(Records from a data source)
------------------------------------

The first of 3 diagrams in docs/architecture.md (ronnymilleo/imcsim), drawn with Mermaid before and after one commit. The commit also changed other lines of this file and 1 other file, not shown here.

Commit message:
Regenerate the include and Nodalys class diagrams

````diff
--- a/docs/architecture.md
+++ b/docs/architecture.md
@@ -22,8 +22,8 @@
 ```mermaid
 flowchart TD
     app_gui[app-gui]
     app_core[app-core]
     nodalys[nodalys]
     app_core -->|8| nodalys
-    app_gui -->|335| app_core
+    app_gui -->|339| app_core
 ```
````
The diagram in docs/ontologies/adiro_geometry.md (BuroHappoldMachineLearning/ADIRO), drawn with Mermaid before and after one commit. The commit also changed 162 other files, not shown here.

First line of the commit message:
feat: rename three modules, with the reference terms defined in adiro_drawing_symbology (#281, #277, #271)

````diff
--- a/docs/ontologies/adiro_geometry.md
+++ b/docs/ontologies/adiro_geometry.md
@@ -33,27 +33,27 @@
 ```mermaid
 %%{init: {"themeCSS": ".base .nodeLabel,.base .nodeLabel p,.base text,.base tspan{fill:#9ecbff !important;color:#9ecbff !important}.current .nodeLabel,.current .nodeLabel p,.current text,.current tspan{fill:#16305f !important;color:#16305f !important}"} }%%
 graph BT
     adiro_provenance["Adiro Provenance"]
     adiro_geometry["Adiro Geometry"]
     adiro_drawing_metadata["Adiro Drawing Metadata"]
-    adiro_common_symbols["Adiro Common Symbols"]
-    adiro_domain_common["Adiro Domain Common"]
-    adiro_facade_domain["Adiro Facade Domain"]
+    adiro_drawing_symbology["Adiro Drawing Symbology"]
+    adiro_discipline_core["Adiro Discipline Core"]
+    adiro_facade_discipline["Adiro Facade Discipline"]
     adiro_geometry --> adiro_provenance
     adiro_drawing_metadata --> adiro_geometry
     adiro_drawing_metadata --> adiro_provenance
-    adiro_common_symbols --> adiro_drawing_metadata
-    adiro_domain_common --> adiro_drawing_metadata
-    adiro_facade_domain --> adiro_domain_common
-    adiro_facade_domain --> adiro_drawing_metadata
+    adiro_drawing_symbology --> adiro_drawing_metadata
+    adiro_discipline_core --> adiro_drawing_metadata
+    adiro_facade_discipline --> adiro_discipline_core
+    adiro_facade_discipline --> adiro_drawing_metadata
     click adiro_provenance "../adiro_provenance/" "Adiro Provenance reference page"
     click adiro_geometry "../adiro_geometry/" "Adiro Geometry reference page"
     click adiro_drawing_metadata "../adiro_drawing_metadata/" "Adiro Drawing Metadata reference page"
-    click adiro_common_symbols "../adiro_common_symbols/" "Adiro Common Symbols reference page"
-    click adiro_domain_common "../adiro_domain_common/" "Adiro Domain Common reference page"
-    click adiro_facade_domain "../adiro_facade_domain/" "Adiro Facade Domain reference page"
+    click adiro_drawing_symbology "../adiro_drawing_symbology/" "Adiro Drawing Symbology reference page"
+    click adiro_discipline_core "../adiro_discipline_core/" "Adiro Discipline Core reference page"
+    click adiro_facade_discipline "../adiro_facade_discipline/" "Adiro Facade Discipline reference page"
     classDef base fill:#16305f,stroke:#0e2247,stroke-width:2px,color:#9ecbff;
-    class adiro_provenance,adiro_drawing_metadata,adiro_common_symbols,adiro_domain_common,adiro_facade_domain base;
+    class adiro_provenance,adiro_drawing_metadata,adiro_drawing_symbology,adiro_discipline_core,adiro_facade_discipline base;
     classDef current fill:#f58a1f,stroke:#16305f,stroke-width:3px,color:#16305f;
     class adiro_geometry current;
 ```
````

------------------------------------

* Task objective: What you return should match every line above exactly.

* Answer box:
The first of 3 diagrams in docs/architecture.md (ronnymilleo/imcsim), drawn with Mermaid before and after one commit. The commit also changed other lines of this file and 1 other file, not shown here.

Commit message:
Regenerate the include and Nodalys class diagrams

````diff
--- a/docs/architecture.md
+++ b/docs/architecture.md
@@ -22,8 +22,8 @@
 ```mermaid
 flowchart TD
     app_gui[app-gui]
     app_core[app-core]
     nodalys[nodalys]
     app_core -->|8| nodalys
-    app_gui -->|335| app_core
+    app_gui -->|339| app_core
 ```
````
The diagram in docs/ontologies/adiro_geometry.md (BuroHappoldMachineLearning/ADIRO), drawn with Mermaid before and after one commit. The commit also changed 162 other files, not shown here.

First line of the commit message:
feat: rename three modules, with the reference terms defined in adiro_drawing_symbology (#281, #277, #271)

````diff
--- a/docs/ontologies/adiro_geometry.md
+++ b/docs/ontologies/adiro_geometry.md
@@ -33,27 +33,27 @@
 ```mermaid
 %%{init: {"themeCSS": ".base .nodeLabel,.base .nodeLabel p,.base text,.base tspan{fill:#9ecbff !important;color:#9ecbff !important}.current .nodeLabel,.current .nodeLabel p,.current text,.current tspan{fill:#16305f !important;color:#16305f !important}"} }%%
 graph BT
     adiro_provenance["Adiro Provenance"]
     adiro_geometry["Adiro Geometry"]
     adiro_drawing_metadata["Adiro Drawing Metadata"]
-    adiro_common_symbols["Adiro Common Symbols"]
-    adiro_domain_common["Adiro Domain Common"]
-    adiro_facade_domain["Adiro Facade Domain"]
+    adiro_drawing_symbology["Adiro Drawing Symbology"]
+    adiro_discipline_core["Adiro Discipline Core"]
+    adiro_facade_discipline["Adiro Facade Discipline"]
     adiro_geometry --> adiro_provenance
     adiro_drawing_metadata --> adiro_geometry
     adiro_drawing_metadata --> adiro_provenance
-    adiro_common_symbols --> adiro_drawing_metadata
-    adiro_domain_common --> adiro_drawing_metadata
-    adiro_facade_domain --> adiro_domain_common
-    adiro_facade_domain --> adiro_drawing_metadata
+    adiro_drawing_symbology --> adiro_drawing_metadata
+    adiro_discipline_core --> adiro_drawing_metadata
+    adiro_facade_discipline --> adiro_discipline_core
+    adiro_facade_discipline --> adiro_drawing_metadata
     click adiro_provenance "../adiro_provenance/" "Adiro Provenance reference page"
     click adiro_geometry "../adiro_geometry/" "Adiro Geometry reference page"
     click adiro_drawing_metadata "../adiro_drawing_metadata/" "Adiro Drawing Metadata reference page"
-    click adiro_common_symbols "../adiro_common_symbols/" "Adiro Common Symbols reference page"
-    click adiro_domain_common "../adiro_domain_common/" "Adiro Domain Common reference page"
-    click adiro_facade_domain "../adiro_facade_domain/" "Adiro Facade Domain reference page"
+    click adiro_drawing_symbology "../adiro_drawing_symbology/" "Adiro Drawing Symbology reference page"
+    click adiro_discipline_core "../adiro_discipline_core/" "Adiro Discipline Core reference page"
+    click adiro_facade_discipline "../adiro_facade_discipline/" "Adiro Facade Discipline reference page"
     classDef base fill:#16305f,stroke:#0e2247,stroke-width:2px,color:#9ecbff;
-    class adiro_provenance,adiro_drawing_metadata,adiro_common_symbols,adiro_domain_common,adiro_facade_domain base;
+    class adiro_provenance,adiro_drawing_metadata,adiro_drawing_symbology,adiro_discipline_core,adiro_facade_discipline base;
     classDef current fill:#f58a1f,stroke:#16305f,stroke-width:3px,color:#16305f;
     class adiro_geometry current;
 ```
````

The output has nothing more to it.